(Data Opens)

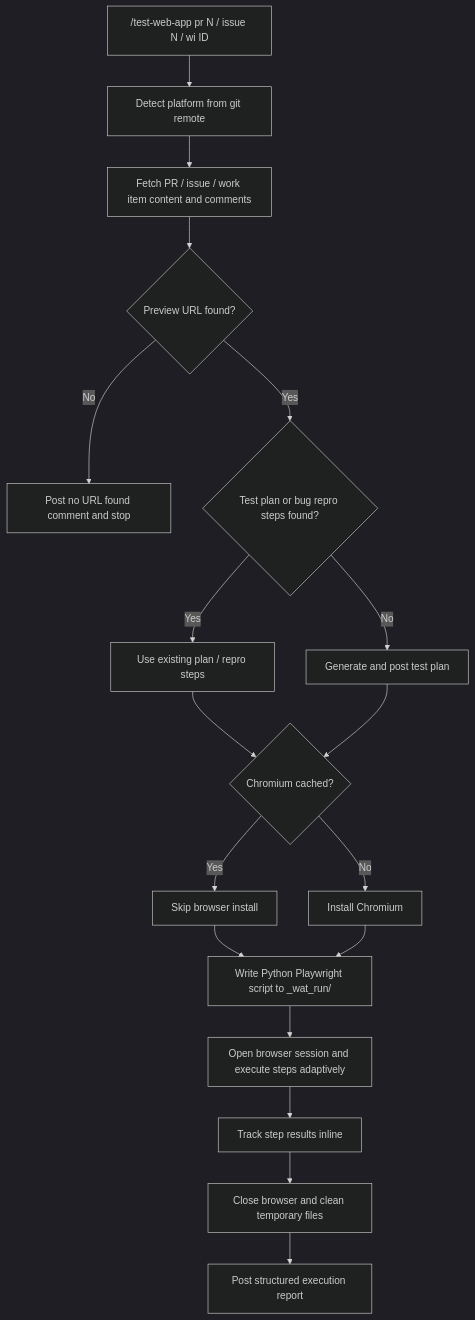
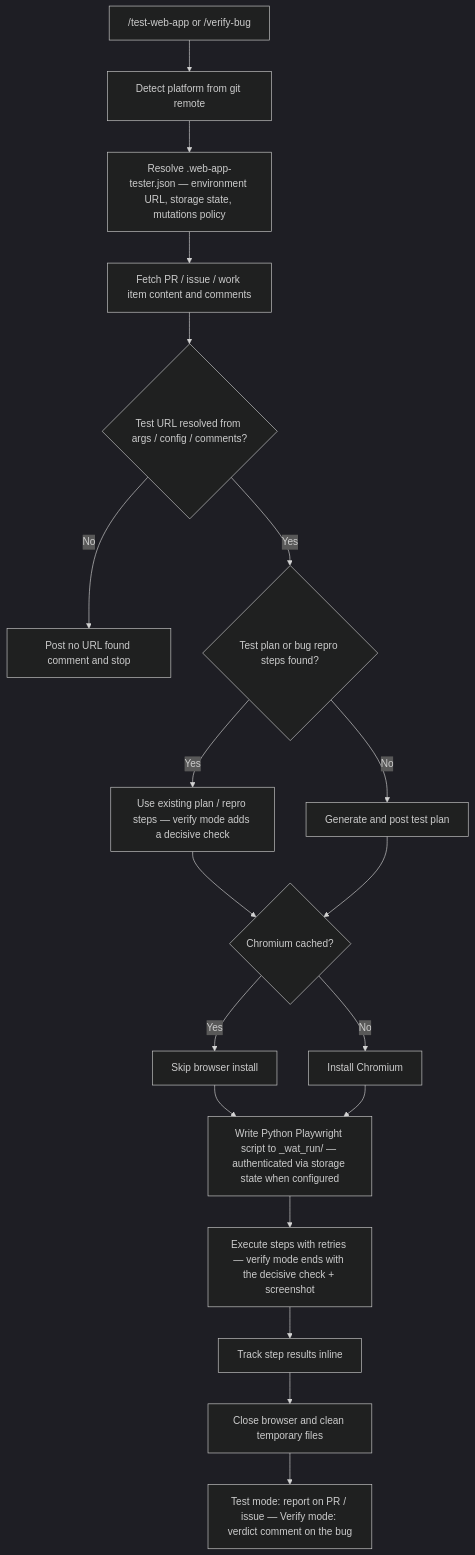
The diagram in src/content/docs/official-plugins/web-app-tester.md (Chamalasela/documentation), drawn with Mermaid (dark theme) before and after one commit. The commit also changed other lines of this file, not shown here.

Commit message:
doc: Update web-app-tester documentation for v1.1 - auth, environments, and /verify-bug mode

````diff
--- a/src/content/docs/official-plugins/web-app-tester.md
+++ b/src/content/docs/official-plugins/web-app-tester.md
@@ -20,20 +29,21 @@
 ```mermaid
 flowchart TD
-    A["/test-web-app pr N / issue N / wi ID"] --> P[Detect platform from git remote]
-    P --> B[Fetch PR / issue / work item content and comments]
-    B --> C{Preview URL found?}
+    A["/test-web-app or /verify-bug"] --> P[Detect platform from git remote]
+    P --> P1[Resolve .web-app-tester.json — environment URL, storage state, mutations policy]
+    P1 --> B[Fetch PR / issue / work item content and comments]
+    B --> C{Test URL resolved from args / config / comments?}
     C -- No --> D[Post no URL found comment and stop]
     C -- Yes --> E{Test plan or bug repro steps found?}
-    E -- Yes --> F[Use existing plan / repro steps]
+    E -- Yes --> F[Use existing plan / repro steps — verify mode adds a decisive check]
     E -- No --> G[Generate and post test plan]
     F --> H{Chromium cached?}
     G --> H
     H -- Yes --> I[Skip browser install]
     H -- No --> J[Install Chromium]
-    I --> K[Write Python Playwright script to _wat_run/]
+    I --> K[Write Python Playwright script to _wat_run/ — authenticated via storage state when configured]
     J --> K
-    K --> L[Open browser session and execute steps adaptively]
+    K --> L[Execute steps with retries — verify mode ends with the decisive check + screenshot]
     L --> M[Track step results inline]
     M --> N[Close browser and clean temporary files]
-    N --> O[Post structured execution report]
+    N --> O[Test mode: report on PR / issue — Verify mode: verdict comment on the bug]
 ```
````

(Data Closes)

**Exercise goal**
A single number is needed: the count of lines in the records that contain "steps".

**Exercise solution**
5